**How to complete this task**: Your reply should consist of one number: how many lines below contain "styles".

**Supplied records**:

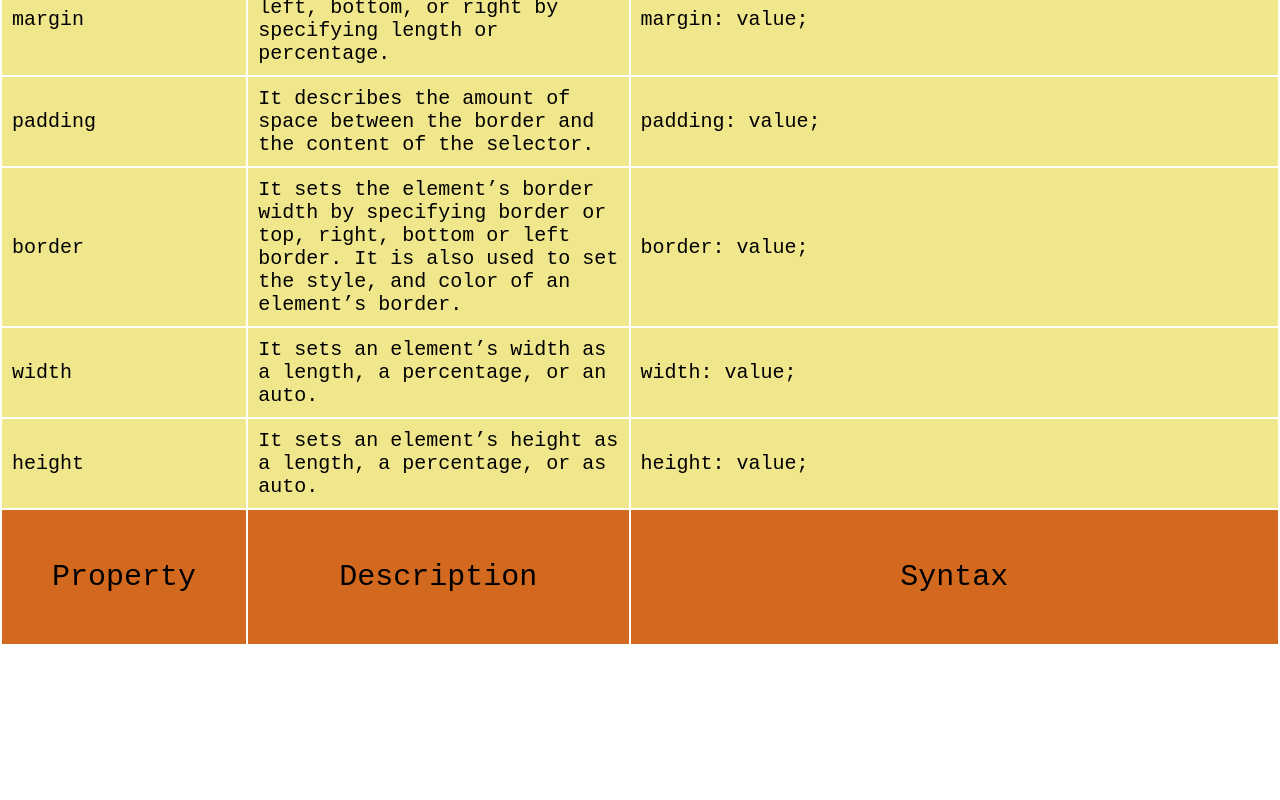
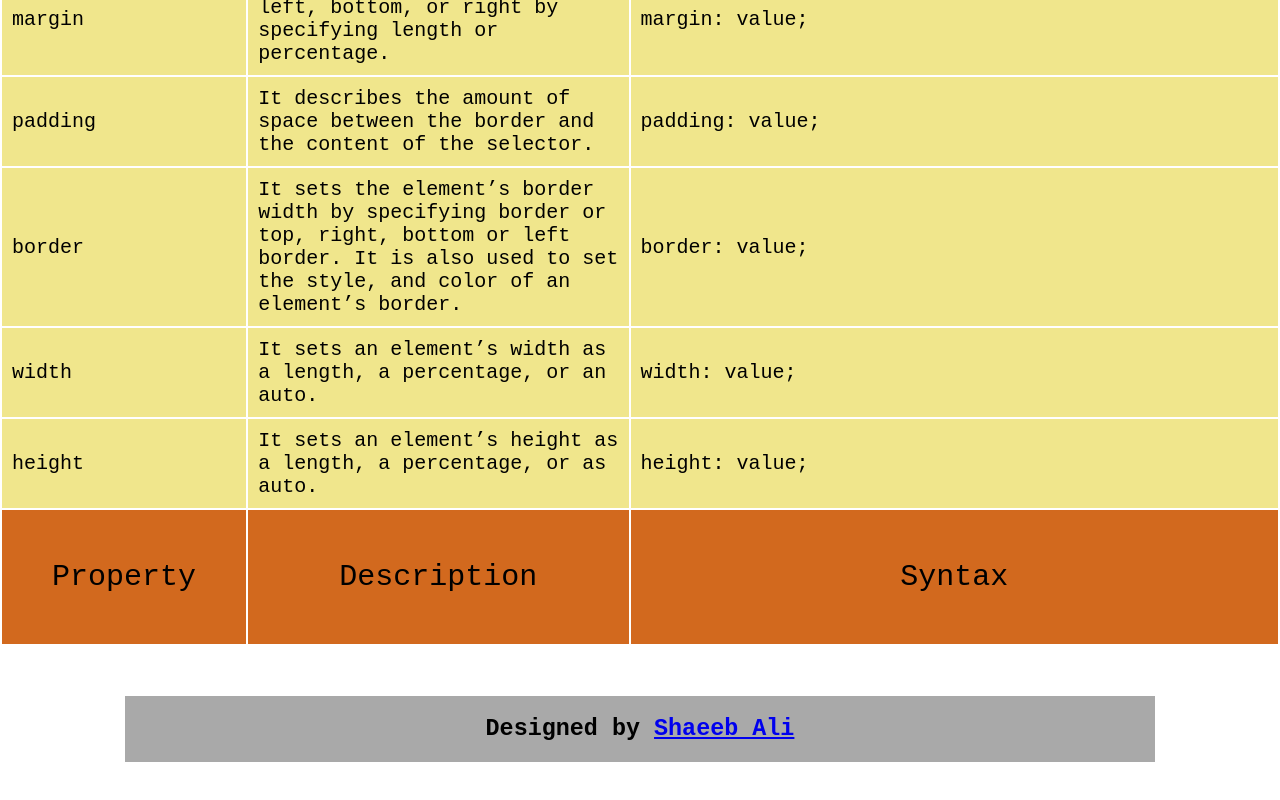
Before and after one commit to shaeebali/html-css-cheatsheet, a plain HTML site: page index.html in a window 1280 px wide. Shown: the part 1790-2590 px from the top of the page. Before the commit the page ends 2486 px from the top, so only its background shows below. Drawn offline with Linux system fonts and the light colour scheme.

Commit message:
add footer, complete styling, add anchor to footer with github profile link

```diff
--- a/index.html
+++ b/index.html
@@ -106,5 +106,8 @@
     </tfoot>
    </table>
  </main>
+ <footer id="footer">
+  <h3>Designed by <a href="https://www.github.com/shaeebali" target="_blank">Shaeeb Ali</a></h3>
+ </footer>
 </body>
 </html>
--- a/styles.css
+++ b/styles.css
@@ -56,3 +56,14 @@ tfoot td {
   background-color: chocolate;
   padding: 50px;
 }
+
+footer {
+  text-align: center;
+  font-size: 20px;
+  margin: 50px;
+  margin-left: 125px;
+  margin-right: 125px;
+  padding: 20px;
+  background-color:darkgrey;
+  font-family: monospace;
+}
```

...

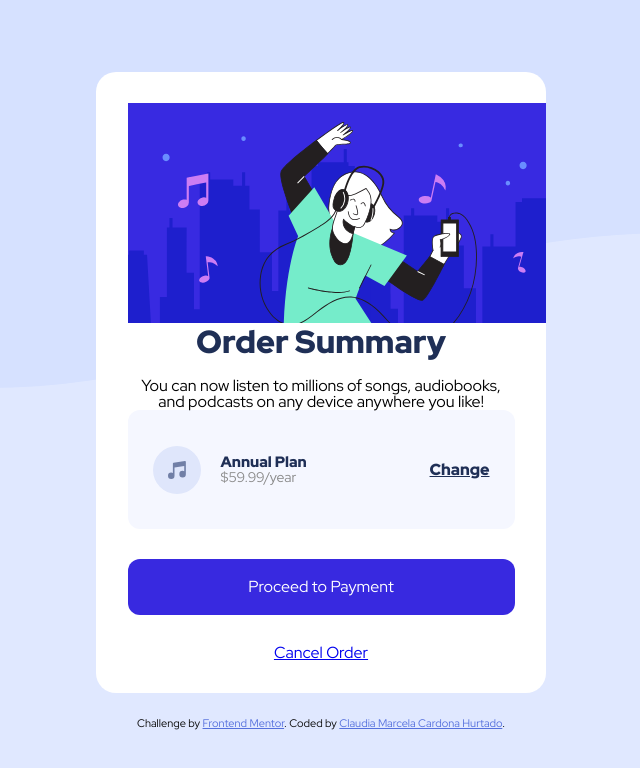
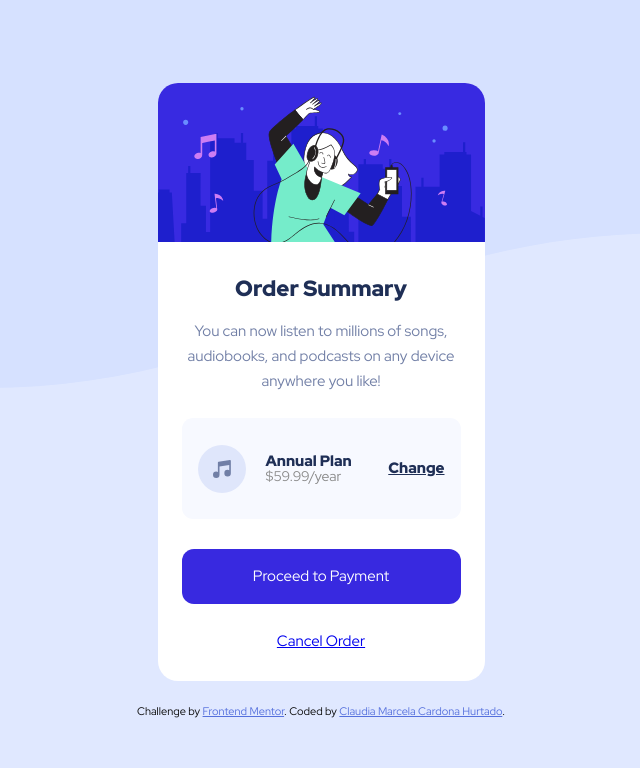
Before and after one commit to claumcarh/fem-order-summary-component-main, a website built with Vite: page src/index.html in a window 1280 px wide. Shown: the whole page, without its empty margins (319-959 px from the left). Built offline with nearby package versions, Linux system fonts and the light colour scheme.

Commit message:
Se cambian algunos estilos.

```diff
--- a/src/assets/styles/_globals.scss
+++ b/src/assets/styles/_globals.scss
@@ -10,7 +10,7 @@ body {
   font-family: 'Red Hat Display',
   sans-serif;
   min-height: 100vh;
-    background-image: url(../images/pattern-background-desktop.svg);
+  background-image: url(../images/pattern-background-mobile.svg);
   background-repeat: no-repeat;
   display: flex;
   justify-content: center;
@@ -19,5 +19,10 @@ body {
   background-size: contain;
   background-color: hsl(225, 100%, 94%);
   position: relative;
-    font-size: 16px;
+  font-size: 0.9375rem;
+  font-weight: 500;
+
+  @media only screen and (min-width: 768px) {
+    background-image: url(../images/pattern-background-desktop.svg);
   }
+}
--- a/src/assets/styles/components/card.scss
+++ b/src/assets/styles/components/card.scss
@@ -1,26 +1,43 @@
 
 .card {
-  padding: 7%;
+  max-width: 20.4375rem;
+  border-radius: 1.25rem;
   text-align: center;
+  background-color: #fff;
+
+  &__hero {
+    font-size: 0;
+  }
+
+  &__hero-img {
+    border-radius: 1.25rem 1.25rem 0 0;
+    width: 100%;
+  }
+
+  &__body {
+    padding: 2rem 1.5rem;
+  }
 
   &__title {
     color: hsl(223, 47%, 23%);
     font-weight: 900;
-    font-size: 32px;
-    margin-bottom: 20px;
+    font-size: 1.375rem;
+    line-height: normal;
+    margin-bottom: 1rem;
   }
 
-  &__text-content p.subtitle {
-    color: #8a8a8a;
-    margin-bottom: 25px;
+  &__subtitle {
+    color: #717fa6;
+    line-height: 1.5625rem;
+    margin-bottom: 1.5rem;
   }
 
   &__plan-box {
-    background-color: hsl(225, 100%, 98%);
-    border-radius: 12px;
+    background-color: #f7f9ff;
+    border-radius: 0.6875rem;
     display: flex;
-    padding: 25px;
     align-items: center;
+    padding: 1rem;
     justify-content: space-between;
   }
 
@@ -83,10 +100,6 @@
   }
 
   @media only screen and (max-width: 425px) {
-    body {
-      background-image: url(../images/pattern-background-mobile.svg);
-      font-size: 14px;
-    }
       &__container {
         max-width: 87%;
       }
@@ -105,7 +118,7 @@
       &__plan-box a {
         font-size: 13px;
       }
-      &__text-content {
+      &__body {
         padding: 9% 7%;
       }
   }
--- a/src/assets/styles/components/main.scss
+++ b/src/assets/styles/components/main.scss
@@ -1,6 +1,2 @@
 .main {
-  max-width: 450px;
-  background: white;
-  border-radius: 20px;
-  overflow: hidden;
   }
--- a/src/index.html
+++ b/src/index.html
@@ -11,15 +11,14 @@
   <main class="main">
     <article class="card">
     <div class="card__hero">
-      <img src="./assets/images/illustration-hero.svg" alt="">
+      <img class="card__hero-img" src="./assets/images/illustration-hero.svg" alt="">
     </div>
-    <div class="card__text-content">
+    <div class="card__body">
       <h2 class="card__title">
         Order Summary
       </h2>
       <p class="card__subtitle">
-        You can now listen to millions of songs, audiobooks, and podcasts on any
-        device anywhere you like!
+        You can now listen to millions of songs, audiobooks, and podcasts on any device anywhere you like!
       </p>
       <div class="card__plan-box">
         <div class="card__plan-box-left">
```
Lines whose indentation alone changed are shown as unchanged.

**Result of this exercise**: 8